One of my favorite literary organizations in the country has to be the Ledig House. I could go on and on about how beautiful Omi, NY is, what a great host DW Gibson is, how cool the international authors and translators are that visit, so on and forth.
(And for those of you in the CNY region, you can come find out more on November 9th at one of our RTWCS events featuring four current Ledig House residents.)
Anyway, on November 4th, Ledig House is having a huge fundraiser at 107 Waverly Place, NYC, from 6-8:30. There’s going to be live music, booze, a literary trivia quiz game show, and more booze. Tickets are $100 and can be purchased here.
But for those of us who don’t live in NYC, or those of you who just want to do more to support this great organization, they’re also hosting an online silent auction. Lots of good stuff to bid on, including signed first editions of several Paul Auster books (and signed copies of books by Rick Moody and someone named Dan Brown), literary salon dinners with Lynne Tillman, with Joseph O’Neill, with Gary Shteyngart, and even the chance to have an agent
tear apart evaluate your manuscript.
Bidding is open until October 28th, and most everything is 100% tax-deductible . . .
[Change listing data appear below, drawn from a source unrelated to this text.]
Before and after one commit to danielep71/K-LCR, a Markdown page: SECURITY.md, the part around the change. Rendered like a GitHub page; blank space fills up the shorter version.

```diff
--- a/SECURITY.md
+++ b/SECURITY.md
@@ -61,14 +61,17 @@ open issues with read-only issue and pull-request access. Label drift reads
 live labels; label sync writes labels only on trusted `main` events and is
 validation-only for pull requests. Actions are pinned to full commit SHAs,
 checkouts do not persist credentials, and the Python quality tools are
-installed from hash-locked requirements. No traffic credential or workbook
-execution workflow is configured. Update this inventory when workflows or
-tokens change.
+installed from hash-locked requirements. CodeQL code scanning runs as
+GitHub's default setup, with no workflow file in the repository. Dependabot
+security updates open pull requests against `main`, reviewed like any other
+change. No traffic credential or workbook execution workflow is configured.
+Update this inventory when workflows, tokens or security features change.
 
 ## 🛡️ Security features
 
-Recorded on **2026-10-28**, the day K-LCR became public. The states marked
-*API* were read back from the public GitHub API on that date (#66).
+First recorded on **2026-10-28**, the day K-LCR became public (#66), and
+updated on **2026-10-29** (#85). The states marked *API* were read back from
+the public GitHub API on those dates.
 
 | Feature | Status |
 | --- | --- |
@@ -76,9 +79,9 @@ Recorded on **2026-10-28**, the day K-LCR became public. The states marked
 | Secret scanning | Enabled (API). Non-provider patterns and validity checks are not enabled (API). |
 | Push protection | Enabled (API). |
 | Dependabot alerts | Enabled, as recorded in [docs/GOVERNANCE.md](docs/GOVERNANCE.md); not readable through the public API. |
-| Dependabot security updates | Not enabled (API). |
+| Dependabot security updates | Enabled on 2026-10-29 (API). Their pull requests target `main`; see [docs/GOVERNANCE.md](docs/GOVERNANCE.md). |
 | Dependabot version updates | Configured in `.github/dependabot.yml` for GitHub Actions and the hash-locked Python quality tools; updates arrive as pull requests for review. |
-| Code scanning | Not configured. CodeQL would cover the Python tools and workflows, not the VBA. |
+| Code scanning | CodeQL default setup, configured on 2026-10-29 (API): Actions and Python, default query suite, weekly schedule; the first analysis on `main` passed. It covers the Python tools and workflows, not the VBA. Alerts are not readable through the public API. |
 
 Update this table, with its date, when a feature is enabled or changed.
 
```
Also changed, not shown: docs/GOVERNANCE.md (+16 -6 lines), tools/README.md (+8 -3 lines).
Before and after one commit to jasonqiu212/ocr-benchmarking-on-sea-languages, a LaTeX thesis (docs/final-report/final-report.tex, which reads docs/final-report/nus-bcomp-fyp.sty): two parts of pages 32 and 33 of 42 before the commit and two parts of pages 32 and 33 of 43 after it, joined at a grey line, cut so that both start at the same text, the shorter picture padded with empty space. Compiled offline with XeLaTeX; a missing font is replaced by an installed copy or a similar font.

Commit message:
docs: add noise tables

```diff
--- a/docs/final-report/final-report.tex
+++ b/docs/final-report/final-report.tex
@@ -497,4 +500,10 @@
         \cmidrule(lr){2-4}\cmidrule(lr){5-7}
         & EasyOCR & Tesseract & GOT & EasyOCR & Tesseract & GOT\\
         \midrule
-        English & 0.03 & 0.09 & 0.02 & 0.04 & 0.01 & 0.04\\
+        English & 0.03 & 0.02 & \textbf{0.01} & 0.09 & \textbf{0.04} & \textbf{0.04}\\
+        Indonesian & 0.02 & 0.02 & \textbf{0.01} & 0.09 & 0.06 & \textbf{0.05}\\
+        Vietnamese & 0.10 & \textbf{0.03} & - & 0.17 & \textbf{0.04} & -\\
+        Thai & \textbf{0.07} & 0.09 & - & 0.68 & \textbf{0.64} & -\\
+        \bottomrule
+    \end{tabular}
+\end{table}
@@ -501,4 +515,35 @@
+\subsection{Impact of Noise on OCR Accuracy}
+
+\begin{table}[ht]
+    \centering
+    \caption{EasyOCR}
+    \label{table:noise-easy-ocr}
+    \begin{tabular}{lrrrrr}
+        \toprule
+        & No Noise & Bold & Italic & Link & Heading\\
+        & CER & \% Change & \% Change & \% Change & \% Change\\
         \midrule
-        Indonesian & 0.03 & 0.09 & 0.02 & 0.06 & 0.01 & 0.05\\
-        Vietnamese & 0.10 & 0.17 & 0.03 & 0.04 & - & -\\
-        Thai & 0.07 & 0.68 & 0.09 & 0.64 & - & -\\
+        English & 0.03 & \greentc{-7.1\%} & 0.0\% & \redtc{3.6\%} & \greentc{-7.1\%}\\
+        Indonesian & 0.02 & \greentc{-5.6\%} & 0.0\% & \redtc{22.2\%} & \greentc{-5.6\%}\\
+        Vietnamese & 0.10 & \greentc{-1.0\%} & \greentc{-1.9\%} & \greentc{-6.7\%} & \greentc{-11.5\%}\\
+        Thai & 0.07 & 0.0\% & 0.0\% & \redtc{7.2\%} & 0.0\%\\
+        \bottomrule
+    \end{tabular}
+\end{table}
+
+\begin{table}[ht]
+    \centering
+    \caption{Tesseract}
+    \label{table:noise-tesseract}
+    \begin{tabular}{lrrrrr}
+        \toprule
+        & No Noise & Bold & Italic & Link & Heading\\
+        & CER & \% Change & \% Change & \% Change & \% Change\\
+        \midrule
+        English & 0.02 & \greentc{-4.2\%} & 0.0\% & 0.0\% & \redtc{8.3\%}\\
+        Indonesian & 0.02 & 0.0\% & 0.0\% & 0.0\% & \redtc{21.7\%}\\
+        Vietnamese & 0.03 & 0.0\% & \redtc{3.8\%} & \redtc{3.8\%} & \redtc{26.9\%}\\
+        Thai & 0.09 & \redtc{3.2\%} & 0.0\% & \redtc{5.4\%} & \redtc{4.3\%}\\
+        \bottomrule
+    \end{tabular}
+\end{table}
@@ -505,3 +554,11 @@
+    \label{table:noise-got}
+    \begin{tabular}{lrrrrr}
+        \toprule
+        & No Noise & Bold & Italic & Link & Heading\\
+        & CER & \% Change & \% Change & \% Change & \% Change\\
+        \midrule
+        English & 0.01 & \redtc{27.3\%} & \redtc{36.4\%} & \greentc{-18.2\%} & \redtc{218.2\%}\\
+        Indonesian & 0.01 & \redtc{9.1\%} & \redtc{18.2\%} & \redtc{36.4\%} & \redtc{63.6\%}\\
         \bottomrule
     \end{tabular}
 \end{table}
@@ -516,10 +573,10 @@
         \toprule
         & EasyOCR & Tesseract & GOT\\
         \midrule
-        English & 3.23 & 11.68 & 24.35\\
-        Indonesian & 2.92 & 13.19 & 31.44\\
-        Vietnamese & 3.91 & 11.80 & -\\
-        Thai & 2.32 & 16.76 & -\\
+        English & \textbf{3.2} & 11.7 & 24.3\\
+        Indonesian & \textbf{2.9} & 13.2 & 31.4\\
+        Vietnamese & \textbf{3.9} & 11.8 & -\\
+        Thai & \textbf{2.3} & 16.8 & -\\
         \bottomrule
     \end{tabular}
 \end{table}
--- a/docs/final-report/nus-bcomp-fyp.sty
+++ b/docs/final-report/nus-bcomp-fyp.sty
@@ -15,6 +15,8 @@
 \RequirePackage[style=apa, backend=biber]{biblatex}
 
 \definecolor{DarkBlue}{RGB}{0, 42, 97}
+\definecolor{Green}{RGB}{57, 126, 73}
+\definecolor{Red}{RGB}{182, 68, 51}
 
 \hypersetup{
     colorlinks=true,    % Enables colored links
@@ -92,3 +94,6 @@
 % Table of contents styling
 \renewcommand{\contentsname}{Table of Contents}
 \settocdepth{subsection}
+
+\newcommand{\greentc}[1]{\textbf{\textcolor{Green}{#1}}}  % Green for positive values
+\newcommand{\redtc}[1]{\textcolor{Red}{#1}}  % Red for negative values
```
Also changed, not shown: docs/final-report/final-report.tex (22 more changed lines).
Karel Schoeman’s Afrikaans novel, This Life, translated by Else Silke, falls into a genre maybe only noticed by the type of reader who tends toward Wittgenstein-type family resemblances. The essential resemblance is an elderly narrator, usually alone—or with one other. . .
In Joris-Karl Hyusmans’s most popular novel, À rebours (Against Nature or Against the Grain, depending on the which translated edition you’re reading), there is a famous scene where the protagonist, the decadent Jean des Esseintes, starts setting gemstones on the. . .
There are books that can only wisely be recommended to specific types of readers, where it is easy to know who the respective book won’t appeal to, and Kristiina Ehin’s Walker on Water is one these. What makes this neither. . .
Imagine the most baroque excesses of Goethe, Shakespeare, and Poe, blended together and poured into a single book: That is The Nightwatches of Bonaventura. Ophelia and Hamlet fall in love in a madhouse, suicidal young men deliver mournful and heartfelt. . .
In 1899, Maurice Ravel wrote “Pavane pour une infante défunte” (“Pavane for a Dead Princess”) for solo piano (a decade later, he published an orchestral version). The piece wasn’t written for a particular person; Ravel simply wanted to compose a. . .
Fiston Mwanza Mujila is an award-winning author, born in the Democratic Republic of Congo, who now, at 33, lives in Austria. From what I could find, much of his work is influenced by the Congo’s battle for independence and its. . .
Twenty-One Days of a Neurasthenic is not a novel in the traditional sense. Rather, it is a collection of vignettes recorded by journalist Georges Vasseur in his diary during a month spent in the Pyrenées Mountains to treat his nervous. . .
Founded in 1960 by such creative pioneers as George Perec, Raymond Queneau and Italo Calvino, the Oulipo, shorthand for Ouvroir de littérature potentielle, came about in when a group of writers and mathematicians sought constraints to find new structures and. . .
There’s little to say about a series of prose poems that willfully refuse to identify pronoun antecedents. Or perhaps there are a million things. The poems in Morse, My Deaf Friend— the chapbook by Miloš Djurdjević published by Ugly Duckling. . .
The Crimson Thread of Abandon is the first collection of short fiction available in English by the prolific Japanese writer and all-around avant-garde trickster Terayama Shūji, who died in 1983 at the age of 47. This collection would be important. . .